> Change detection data
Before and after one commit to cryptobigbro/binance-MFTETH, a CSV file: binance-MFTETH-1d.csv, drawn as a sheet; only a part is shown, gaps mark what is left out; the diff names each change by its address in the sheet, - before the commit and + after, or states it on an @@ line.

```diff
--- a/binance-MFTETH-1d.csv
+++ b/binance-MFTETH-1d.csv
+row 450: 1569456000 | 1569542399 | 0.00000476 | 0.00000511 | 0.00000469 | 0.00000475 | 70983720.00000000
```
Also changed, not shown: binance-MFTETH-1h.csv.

==

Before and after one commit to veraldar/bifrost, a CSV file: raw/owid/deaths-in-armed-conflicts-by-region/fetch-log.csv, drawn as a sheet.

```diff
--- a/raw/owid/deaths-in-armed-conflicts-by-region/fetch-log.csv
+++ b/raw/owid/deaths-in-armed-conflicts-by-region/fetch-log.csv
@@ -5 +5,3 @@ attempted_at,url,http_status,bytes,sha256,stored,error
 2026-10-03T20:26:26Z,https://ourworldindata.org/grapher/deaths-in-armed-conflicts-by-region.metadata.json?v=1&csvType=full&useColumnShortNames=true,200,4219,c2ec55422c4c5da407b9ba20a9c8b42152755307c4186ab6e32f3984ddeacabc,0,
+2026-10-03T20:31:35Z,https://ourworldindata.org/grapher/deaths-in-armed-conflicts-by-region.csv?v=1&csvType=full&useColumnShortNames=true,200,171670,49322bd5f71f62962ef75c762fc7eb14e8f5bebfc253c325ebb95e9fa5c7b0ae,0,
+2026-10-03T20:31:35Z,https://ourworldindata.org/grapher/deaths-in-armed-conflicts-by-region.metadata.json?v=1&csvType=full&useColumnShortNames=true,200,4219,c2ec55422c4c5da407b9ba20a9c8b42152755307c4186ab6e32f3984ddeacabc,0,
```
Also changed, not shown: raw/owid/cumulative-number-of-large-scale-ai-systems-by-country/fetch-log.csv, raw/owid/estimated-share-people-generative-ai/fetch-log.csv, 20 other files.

> WHAT IS NEEDED
In the entries above, identify every line with the string "MFTETH".

> SOLUTION TO THIS EXERCISE
Before and after one commit to cryptobigbro/binance-MFTETH, a CSV file: binance-MFTETH-1d.csv, drawn as a sheet; only a part is shown, gaps mark what is left out; the diff names each change by its address in the sheet, - before the commit and + after, or states it on an @@ line.
--- a/binance-MFTETH-1d.csv
+++ b/binance-MFTETH-1d.csv
Also changed, not shown: binance-MFTETH-1h.csv.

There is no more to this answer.